With the HIV virus and AIDS running rampant across Africa, Zimbabwe is hosting its first conference on what has become a major medical problem.
The four-day conference is expected to bring together more than 500 international and local delegates from governments, the private sector, and civic society groups.
The theme of the conference is Taking Stock: Looking to the Future. According to Zimbabwe's minister of health, Dr. David Parirenyatwa, the delegates will examine what has been learned since Zimbabwe's first HIV case was identified in 1985, and how they can profit from the experiences of experts from other countries.
Zimbabwe President Robert Mugabe will officially open the conference. Among the high-profile speakers will be former Zambian president Kenneth Kaunda, whose son died of AIDS in the 1980s and is now an activist in the war against the disease.
Zimbabwe has one of the highest HIV rates in the world. A national HIV-AIDS estimate puts the figures of those infected at 25 percent out of a population of 11.6 million. In addition, 3,000 deaths a week are attributed to AIDS.
Zimbabwe declared HIV-AIDS a national disaster in 1999 and introduced a three percent levy on income tax to finance AIDS-fighting programs.

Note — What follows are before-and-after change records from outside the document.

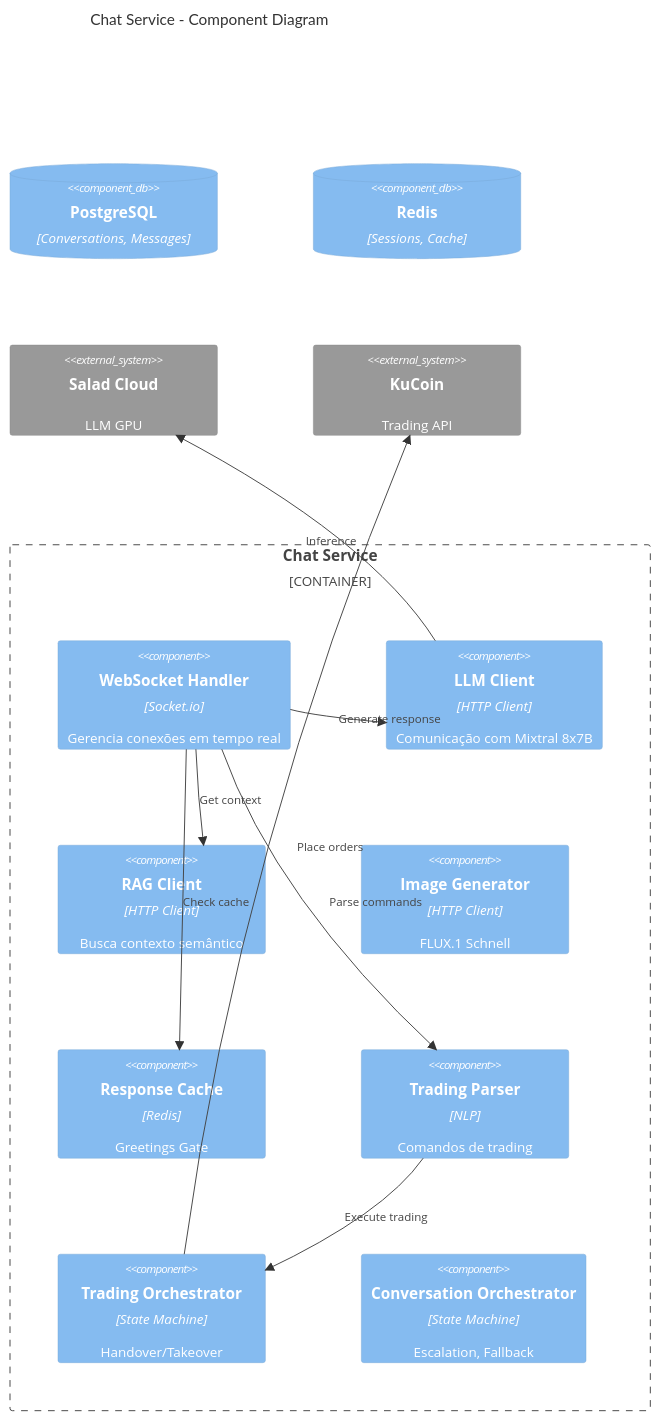
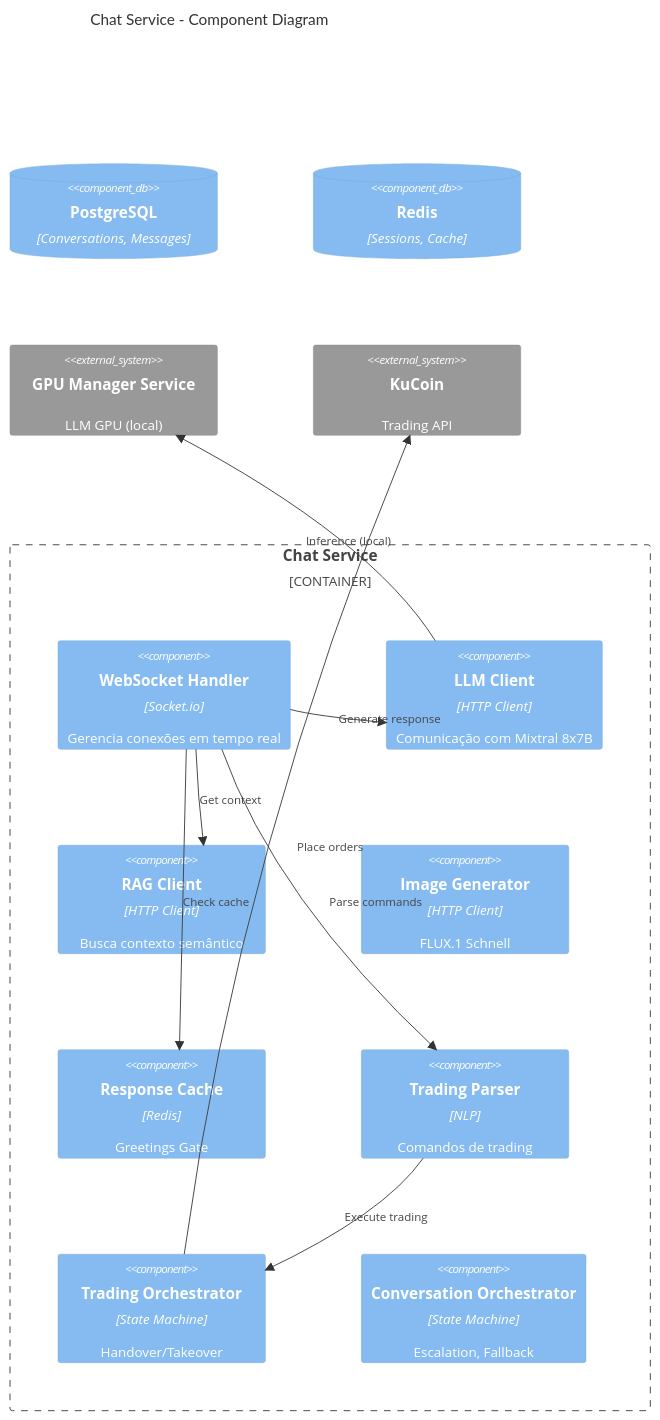
One commit to fillipeguerrabtc/alice changed the third of 13 diagrams in docs/ARQUITETURA.md. Above: the diagram before and after it, drawn with Mermaid. The commit also changed other lines of this file and 6 other files, not shown here.

````diff
--- a/docs/ARQUITETURA.md
+++ b/docs/ARQUITETURA.md
@@ -246,29 +246,29 @@
 ```mermaid
 C4Component
     title Chat Service - Component Diagram
 
     Container_Boundary(chat, "Chat Service") {
         Component(wsHandler, "WebSocket Handler", "Socket.io", "Gerencia conexões em tempo real")
         Component(llmClient, "LLM Client", "HTTP Client", "Comunicação com Mixtral 8x7B")
         Component(ragClient, "RAG Client", "HTTP Client", "Busca contexto semântico")
         Component(imageGen, "Image Generator", "HTTP Client", "FLUX.1 Schnell")
         Component(responseCache, "Response Cache", "Redis", "Greetings Gate")
         Component(tradingParser, "Trading Parser", "NLP", "Comandos de trading")
         Component(tradingOrch, "Trading Orchestrator", "State Machine", "Handover/Takeover")
         Component(convOrch, "Conversation Orchestrator", "State Machine", "Escalation, Fallback")
     }
     
     ComponentDb(db, "PostgreSQL", "Conversations, Messages")
     ComponentDb(redis, "Redis", "Sessions, Cache")
     
-    System_Ext(salad, "Salad Cloud", "LLM GPU")
+    System_Ext(gpuManager, "GPU Manager Service", "LLM GPU (local)")
     System_Ext(kucoin, "KuCoin", "Trading API")
     
     Rel(wsHandler, responseCache, "Check cache")
     Rel(wsHandler, ragClient, "Get context")
     Rel(wsHandler, llmClient, "Generate response")
     Rel(wsHandler, tradingParser, "Parse commands")
     Rel(tradingParser, tradingOrch, "Execute trading")
     Rel(tradingOrch, kucoin, "Place orders")
-    Rel(llmClient, salad, "Inference")
+    Rel(llmClient, gpuManager, "Inference (local)")
 ```
````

A local pharmaceutical company is now manufacturing generic anti-AIDS (ARV) drugs, but the medicines are available only to the less privileged. Those with the means to do so have to pay.